Tourond Creek

Waypoint Info

Lat Long

(49.545943, -96.782742)

GPS Coordinates

49° 32′ 45.3948” N
96° 46′ 57.8712” W

Next Waypoint (East)

Blind Creek & Keating Cairn

Previous Waypoint (West)

Chortitz Church & Cemetery

History of the site

This ecological waypoint along the Peace Trail takes its name from a Mennonite settler village which existed on this site from 1874 to 1887.

However, people lived here long before that. Talk to anyone who remembers this area back in the day, and they’ll likely recall Indigenous people living in these woods. An early map of the East Reserve has this area greyed out, as if to indicate it wasn’t part of the East Reserve. It may have belonged to the Métis.

The picture above was perhaps taken in what we today think of as the Rosenthal woods. The photo was published in Historical Sketches of the East Reserve, found in the Ebenfeld chapter that mentions other villages in the Mitchell area. (Ebenfeld was about half a mile east of Rosenthal.)

According to the Historical Atlas of the East Reserve, there were many Mennonite homestead applications filed on this village site in 1874. By 1876, there were at least 26 families living here, making Rosenthal a pretty large village for the early days of the East Reserve (today the RM of Hanover). The village itself was short-lived. By 1887, only two families remained; the rest had all left the stony East Reserve to settle in the fertile West Reserve (today the RMs of Stanley and Rhineland). Apparently there had been a school in Rosenthal… which by 1879 no longer was reporting any students. The Atlas also suggests there’s a cemetery here… somewhere.

One wonders if it was accidentally removed when half the site was excavated in building the Mitchell lagoon.


When the RM of Hanover built Mitchell’s lagoon, they used clay from nearby Rosenthal, and the Seine Rat Roseau Watershed District website alludes to “the presence of artifacts” found on-site. The digging left a hole, so the SRRWD partnered with the RM to create Rosenthal Nature Park.

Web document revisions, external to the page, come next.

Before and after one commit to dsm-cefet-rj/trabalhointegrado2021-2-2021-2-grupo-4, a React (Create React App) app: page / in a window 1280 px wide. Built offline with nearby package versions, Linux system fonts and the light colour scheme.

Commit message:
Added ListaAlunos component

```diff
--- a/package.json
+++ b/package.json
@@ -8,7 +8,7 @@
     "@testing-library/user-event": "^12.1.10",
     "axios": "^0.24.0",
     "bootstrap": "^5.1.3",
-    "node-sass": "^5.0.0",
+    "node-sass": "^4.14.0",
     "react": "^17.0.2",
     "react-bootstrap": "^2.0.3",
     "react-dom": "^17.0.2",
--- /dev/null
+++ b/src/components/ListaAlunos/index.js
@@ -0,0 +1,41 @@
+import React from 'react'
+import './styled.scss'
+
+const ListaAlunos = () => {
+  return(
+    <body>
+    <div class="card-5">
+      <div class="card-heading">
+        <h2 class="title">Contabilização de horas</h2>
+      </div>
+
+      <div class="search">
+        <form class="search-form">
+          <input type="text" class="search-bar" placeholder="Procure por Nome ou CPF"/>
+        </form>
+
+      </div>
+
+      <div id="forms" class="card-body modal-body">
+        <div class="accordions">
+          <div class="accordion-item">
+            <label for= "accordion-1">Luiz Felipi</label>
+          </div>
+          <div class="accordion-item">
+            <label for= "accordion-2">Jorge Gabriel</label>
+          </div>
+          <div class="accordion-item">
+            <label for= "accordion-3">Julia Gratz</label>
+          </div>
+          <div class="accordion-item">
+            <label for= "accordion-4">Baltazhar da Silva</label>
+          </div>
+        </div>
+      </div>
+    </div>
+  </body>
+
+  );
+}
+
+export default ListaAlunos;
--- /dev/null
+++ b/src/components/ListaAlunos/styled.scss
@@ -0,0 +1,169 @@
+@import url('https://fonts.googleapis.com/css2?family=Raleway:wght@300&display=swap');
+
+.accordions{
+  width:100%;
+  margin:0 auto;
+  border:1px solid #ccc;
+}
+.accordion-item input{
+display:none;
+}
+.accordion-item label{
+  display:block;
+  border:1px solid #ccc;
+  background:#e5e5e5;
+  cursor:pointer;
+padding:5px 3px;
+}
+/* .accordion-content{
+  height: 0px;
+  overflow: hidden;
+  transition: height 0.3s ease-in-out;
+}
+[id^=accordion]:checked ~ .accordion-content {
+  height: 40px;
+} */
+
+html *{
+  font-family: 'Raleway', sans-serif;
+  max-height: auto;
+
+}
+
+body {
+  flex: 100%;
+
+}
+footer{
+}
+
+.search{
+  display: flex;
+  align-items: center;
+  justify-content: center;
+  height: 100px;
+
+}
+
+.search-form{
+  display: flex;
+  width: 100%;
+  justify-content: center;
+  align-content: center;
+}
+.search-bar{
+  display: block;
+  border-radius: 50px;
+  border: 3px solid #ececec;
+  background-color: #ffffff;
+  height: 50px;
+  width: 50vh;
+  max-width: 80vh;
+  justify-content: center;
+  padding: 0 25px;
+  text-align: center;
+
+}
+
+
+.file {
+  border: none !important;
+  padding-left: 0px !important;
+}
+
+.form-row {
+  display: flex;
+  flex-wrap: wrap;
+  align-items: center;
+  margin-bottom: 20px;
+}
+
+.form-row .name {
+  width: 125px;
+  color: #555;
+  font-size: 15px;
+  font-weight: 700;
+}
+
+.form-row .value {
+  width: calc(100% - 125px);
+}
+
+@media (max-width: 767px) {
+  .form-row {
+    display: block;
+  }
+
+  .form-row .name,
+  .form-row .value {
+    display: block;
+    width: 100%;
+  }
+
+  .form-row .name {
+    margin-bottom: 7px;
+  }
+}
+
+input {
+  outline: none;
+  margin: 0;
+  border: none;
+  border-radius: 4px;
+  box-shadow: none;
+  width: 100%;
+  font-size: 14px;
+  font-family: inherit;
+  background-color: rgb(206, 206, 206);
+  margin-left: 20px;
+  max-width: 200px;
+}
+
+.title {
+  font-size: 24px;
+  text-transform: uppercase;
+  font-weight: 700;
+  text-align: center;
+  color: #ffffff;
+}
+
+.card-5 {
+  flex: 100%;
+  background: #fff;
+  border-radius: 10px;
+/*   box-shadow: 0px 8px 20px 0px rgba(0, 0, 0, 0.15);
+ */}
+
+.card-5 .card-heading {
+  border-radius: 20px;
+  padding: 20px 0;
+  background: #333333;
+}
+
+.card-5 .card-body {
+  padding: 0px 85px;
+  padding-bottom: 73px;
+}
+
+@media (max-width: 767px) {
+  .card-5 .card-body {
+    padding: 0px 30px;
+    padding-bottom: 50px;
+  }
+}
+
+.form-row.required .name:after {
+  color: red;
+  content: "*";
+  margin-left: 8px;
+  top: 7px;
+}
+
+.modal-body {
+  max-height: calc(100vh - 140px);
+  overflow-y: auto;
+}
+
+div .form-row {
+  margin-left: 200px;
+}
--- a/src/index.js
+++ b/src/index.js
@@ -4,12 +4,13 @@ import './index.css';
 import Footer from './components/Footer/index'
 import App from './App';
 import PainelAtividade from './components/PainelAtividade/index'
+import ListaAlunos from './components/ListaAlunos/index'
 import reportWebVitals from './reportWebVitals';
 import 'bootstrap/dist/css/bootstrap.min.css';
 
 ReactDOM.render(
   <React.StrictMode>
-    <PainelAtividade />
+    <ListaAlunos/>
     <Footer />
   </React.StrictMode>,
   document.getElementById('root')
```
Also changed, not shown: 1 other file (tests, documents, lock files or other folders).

What you see here today

Modeled after the Tourond Creek Discovery Centre, Rosenthal is a special place. Visitors can enjoy walking trails through the woods, past a field of wildflowers in summer, birdhouses all year long, and walk out into the middle of the pond where you’ll find benches perfect for observing wildlife.

Dangers include poison ivy and ticks.